By Nick DiMarco
Most child support payments in the state will be eligible to go up in October, under a law approved Tuesday by Gov. Martin O’Malley.
Payments have been increased in what advocates called an attempt to reflect modern costs of living. The payment awards have not been changed since 1988.
“If you’re a custodial parent, you’re going to be a happy person,” Sen. President Mike Miller, D-Calvert and Prince George’s, said before the bill signing.
The law takes into account parents’ combined monthly income from up to $15,000, though the original proposal would have doubled that. The change in law is not grounds by itself for an increase. Parents must demonstrate that their financial circumstances have changed significantly in order for judges to reconsider payment plans.

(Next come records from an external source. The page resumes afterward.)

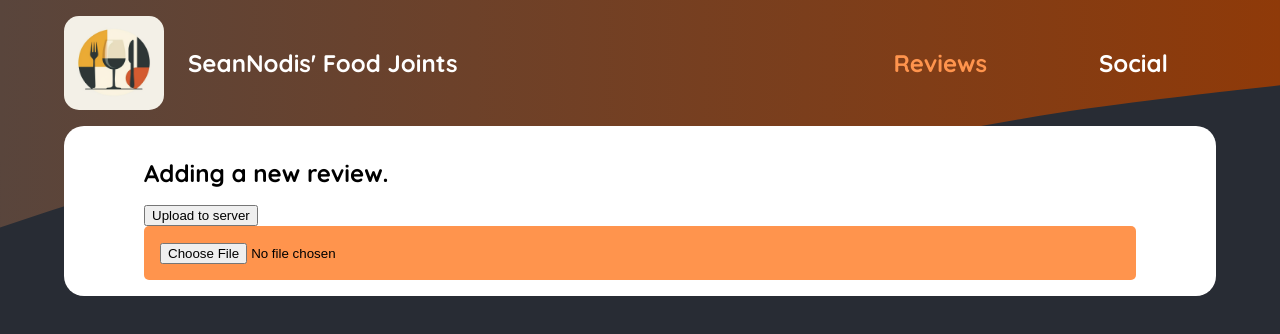
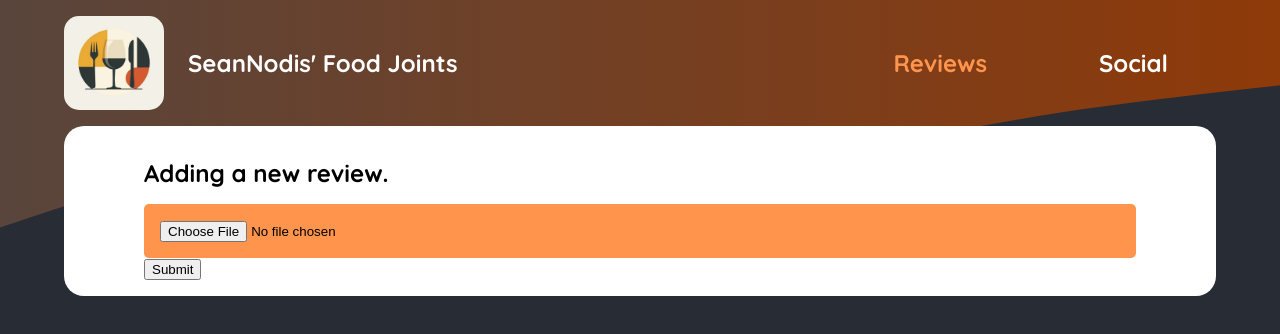
Before and after one commit to sean-xiao-zhao7/nextjs-meals, a Next.js app: page /reviews/add in a window 1280 px wide. Shown: the top 334 px of the page. Built offline with nearby package versions, Linux system fonts and the light colour scheme.

Commit message:
Use lib to store server actions

```diff
--- a/app/reviews/add/page.tsx
+++ b/app/reviews/add/page.tsx
@@ -1,29 +1,18 @@
 import MyImagePicker from "@/components/image-picker/MyImagePicker";
-import ReviewType from "@/types/reviewType";
+import { submitNewReviewHandler } from "@/lib/add_review";
 
 export default async function AddReview({
     params,
 }: {
     params: { slug: string };
 }) {
-    const onSubmitHandler = async (formData: any) => {
-        "use server";
-
-        const newReview: ReviewType = {
-            title: formData,
-            description: "",
-            joint_name: "",
-            slug: "",
-        };
-    };
-
     return (
         <main>
             <h1>Adding a new review.</h1>
             <div>
-                <form action={onSubmitHandler}>
-                    <button type="submit">Upload to server</button>
+                <form action={submitNewReviewHandler}>
                     <MyImagePicker />
+                    <button type="submit">Submit</button>
                 </form>
             </div>
         </main>
--- /dev/null
+++ b/lib/add_review.ts
@@ -0,0 +1,14 @@
+"use server";
+
+import ReviewType from "@/types/reviewType";
+
+export const submitNewReviewHandler = async (formData: any) => {
+    "use server";
+
+    const newReview: ReviewType = {
+        title: formData,
+        description: "",
+        joint_name: "",
+        slug: "",
+    };
+};
--- /dev/null
+++ b/lib/update_review.ts
@@ -0,0 +1,6 @@
+"use server";
+
+export const addNewImageHandler = async (formData: any) => {
+    "use server";
+    console.log(formData.get("image-path"));
+};
```
Also changed, not shown: app/reviews/[slug]/social/page.tsx (+2 -6 lines).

Throughout the session, lawmakers voiced concerns about parents flooding court rooms, seeking to have their payments modified.
“Those who are currently receiving child support won’t feel immediate relief, but it sets in motion a new scale to judge child support that is more closely aligned to what it takes to raise a child,” said Brenda Donald, secretary of the Department of Human Resources.

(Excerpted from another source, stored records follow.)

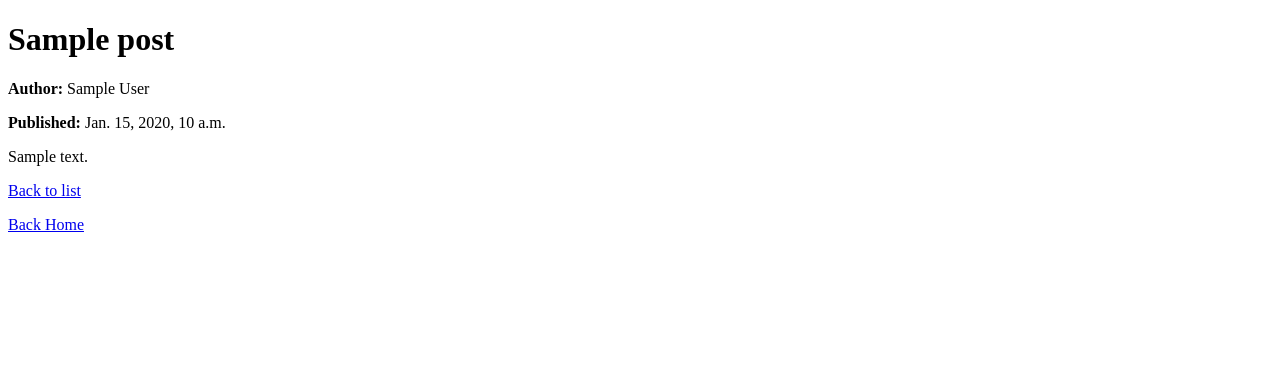
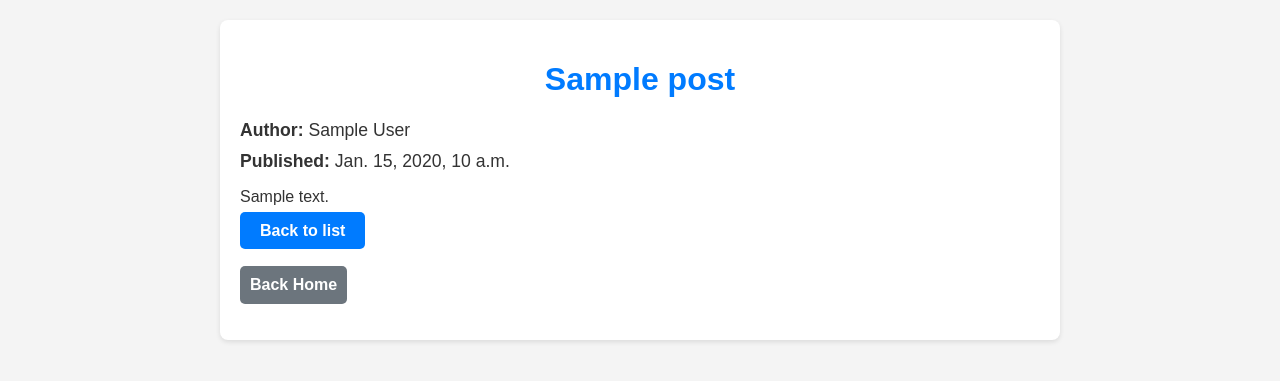
Before and after one commit to Emicy963/Django-Blog, a Django app: template blog/templates/blog/post_detail.html in a window 1280 px wide. Shown: the top 381 px of the page. Run offline with Django 5.2, Linux system fonts and the light colour scheme; the template is opened without the code that fills it: most values are stand-ins (such as "Sample title", 1, 10 or a date in 2020).

Commit message:
Improving template with CSS

```diff
--- a/blog/templates/blog/post_detail.html
+++ b/blog/templates/blog/post_detail.html
@@ -4,18 +4,93 @@
     <meta charset="UTF-8">
     <meta name="viewport" content="width=device-width, initial-scale=1.0">
     <title>{{ post.title }}</title>
+    <style>
+        body {
+            font-family: Arial, sans-serif;
+            background-color: #f4f4f4;
+            color: #333;
+            margin: 0;
+            padding: 20px;
+        }
+
+        .container {
+            max-width: 800px;
+            margin: 0 auto;
+            background-color: #fff;
+            padding: 20px;
+            border-radius: 8px;
+            box-shadow: 0 2px 5px rgba(0, 0, 0, 0.1);
+        }
+
+        h1 {
+            text-align: center;
+            color: #007BFF;
+        }
+
+        .post-meta p {
+            margin: 10px 0;
+            font-size: 1.1em;
+        }
+
+        .actions {
+            margin-top: 20px;
+            display: flex;
+            justify-content: space-around;
+        }
+
+        a {
+            text-decoration: none;
+            padding: 10px 20px;
+            border-radius: 5px;
+            font-weight: bold;
+        }
+
+        a:hover {
+            opacity: 0.8;
+        }
+
+        .edit-link {
+            background-color: #28a745;
+            color: #fff;
+        }
+
+        .delete-link {
+            background-color: #dc3545;
+            color: #fff;
+        }
+
+        .back-list {
+            background-color: #007BFF;
+            color: #fff;
+        }
+
+        .back-home {
+            display: inline-block;
+            margin-top: 10px;
+            background-color: #6c757d;
+            color: #fff;
+            padding: 10px;
+        }
+    </style>
 </head>
 <body>
+    <div class="container">
         <h1>{{ post.title }}</h1>
+        <div class="post-meta">
             <p><strong>Author:</strong> {{ post.author }}</p>
             <p><strong>Published:</strong> {{ post.created_at }}</p>
+        </div>
         <p>{{ post.content }}</p>
+
         {% if user == post.author %}
-        <a href="{% url 'post_edit' post.id %}">Edit</a>
-        <a href="{% url 'delete_post' post.id %}">Delete</a>
+        <div class="actions">
+            <a href="{% url 'post_edit' post.id %}" class="edit-link">Edit</a>
+            <a href="{% url 'delete_post' post.id %}" class="delete-link">Delete</a>
+        </div>
         {% endif %}
 
-    <a href="{% url 'post_list' %}">Back to list</a>
-    <p><a href="{% url 'home_page' %}">Back Home</a></p>
+        <a href="{% url 'post_list' %}" class="back-list">Back to list</a>
+        <p><a href="{% url 'home_page' %}" class="back-home">Back Home</a></p>
+    </div>
 </body>
 </html>
```
Also changed, not shown: blog/templates/blog/edit_post.html (+32 -0 lines), blog/templates/blog/post_list.html (+48 -0 lines). Lines whose indentation alone changed are shown as unchanged.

Court judges are not bound to the guidelines, although according to trial lawyers who serve as lawmakers, judges seldom deviate from the recommended scheduling.
As the bill was announced Tuesday morning, advocates and sponsors cheered as they took their place behind Gov. O’Malley for photos. It was one the few bills to receive vocal praise on the day, aside from changes to sex offender laws.
“It’s a tremendous relief,” said Donald.